◆ **Task**
Whenever the word "shown" appears in a line of the data below, copy that line.
---------------
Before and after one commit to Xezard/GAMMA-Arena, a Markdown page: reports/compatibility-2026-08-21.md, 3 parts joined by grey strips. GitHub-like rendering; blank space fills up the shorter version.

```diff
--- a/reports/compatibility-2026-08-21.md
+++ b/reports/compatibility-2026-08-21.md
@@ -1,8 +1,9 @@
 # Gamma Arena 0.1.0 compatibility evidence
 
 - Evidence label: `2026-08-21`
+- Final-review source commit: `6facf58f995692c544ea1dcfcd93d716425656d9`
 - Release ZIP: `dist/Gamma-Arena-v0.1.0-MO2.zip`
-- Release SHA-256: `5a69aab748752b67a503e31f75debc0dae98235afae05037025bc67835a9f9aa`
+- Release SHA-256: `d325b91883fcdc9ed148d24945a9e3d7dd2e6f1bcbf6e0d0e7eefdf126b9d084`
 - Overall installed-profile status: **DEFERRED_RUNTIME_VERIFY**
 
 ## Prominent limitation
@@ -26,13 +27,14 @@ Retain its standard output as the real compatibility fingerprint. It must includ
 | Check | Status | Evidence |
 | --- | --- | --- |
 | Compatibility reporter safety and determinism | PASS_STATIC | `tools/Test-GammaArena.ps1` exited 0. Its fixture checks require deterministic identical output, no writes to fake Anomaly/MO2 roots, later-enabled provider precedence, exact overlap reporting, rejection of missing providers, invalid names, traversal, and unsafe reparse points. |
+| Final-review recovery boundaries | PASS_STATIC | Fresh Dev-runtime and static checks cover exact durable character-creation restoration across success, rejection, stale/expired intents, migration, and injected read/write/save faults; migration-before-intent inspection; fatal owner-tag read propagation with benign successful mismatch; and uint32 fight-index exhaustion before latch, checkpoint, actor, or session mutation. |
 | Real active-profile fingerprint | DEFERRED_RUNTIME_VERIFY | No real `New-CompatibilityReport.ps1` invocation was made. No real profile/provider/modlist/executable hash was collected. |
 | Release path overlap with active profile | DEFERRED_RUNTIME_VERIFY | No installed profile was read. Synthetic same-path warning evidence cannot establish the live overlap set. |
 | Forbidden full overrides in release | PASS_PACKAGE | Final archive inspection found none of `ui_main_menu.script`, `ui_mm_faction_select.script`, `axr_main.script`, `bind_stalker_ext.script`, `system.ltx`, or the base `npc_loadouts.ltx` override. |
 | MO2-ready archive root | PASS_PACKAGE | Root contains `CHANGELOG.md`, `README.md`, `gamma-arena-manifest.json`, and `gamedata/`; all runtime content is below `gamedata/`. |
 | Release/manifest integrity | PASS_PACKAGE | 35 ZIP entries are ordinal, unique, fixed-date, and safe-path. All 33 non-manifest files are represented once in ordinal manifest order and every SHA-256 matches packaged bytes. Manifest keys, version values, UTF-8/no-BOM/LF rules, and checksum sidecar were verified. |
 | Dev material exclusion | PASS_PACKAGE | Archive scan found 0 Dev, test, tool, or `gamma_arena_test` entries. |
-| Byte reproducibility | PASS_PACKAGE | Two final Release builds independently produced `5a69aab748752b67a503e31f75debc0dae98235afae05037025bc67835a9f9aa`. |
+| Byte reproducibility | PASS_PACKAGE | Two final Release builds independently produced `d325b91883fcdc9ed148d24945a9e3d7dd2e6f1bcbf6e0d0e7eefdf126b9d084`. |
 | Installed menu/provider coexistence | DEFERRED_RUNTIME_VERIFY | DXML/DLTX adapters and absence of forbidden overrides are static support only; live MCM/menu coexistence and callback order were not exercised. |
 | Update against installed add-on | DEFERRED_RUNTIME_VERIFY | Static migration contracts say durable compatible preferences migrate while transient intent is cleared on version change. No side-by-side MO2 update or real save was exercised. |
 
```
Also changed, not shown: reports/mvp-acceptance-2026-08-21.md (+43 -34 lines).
---------------
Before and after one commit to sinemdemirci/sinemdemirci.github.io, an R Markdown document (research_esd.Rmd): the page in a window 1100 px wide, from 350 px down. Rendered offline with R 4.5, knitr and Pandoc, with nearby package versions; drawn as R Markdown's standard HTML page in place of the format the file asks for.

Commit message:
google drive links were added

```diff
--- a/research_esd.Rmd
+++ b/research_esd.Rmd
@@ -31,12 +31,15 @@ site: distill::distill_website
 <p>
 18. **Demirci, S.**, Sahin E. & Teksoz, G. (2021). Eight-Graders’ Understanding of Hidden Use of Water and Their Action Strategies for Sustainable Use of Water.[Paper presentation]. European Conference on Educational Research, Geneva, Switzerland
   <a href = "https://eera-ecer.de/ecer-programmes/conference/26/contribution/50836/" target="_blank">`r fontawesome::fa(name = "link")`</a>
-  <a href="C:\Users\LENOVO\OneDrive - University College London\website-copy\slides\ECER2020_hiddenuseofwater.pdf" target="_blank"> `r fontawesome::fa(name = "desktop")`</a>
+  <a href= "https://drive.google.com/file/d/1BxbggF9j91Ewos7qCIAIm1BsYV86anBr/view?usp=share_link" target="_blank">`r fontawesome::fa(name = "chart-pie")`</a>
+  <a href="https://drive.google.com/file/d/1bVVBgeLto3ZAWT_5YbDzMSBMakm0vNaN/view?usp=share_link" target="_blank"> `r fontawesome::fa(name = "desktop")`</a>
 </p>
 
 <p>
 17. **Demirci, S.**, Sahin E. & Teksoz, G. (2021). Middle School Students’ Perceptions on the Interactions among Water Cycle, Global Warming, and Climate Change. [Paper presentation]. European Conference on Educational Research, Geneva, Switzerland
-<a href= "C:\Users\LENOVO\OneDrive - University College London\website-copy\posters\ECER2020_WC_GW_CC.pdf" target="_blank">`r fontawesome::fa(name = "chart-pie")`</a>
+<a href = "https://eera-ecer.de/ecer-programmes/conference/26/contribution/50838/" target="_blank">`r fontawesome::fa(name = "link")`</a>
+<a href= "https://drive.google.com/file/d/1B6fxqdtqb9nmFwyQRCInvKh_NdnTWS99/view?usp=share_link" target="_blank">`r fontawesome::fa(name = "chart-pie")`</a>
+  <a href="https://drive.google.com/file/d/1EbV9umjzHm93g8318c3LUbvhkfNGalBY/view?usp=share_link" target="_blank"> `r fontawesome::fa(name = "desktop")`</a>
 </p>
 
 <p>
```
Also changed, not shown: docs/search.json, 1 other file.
---------------
◆ **Response to the exercise**
Also changed, not shown: reports/mvp-acceptance-2026-08-21.md (+43 -34 lines).
Also changed, not shown: docs/search.json, 1 other file.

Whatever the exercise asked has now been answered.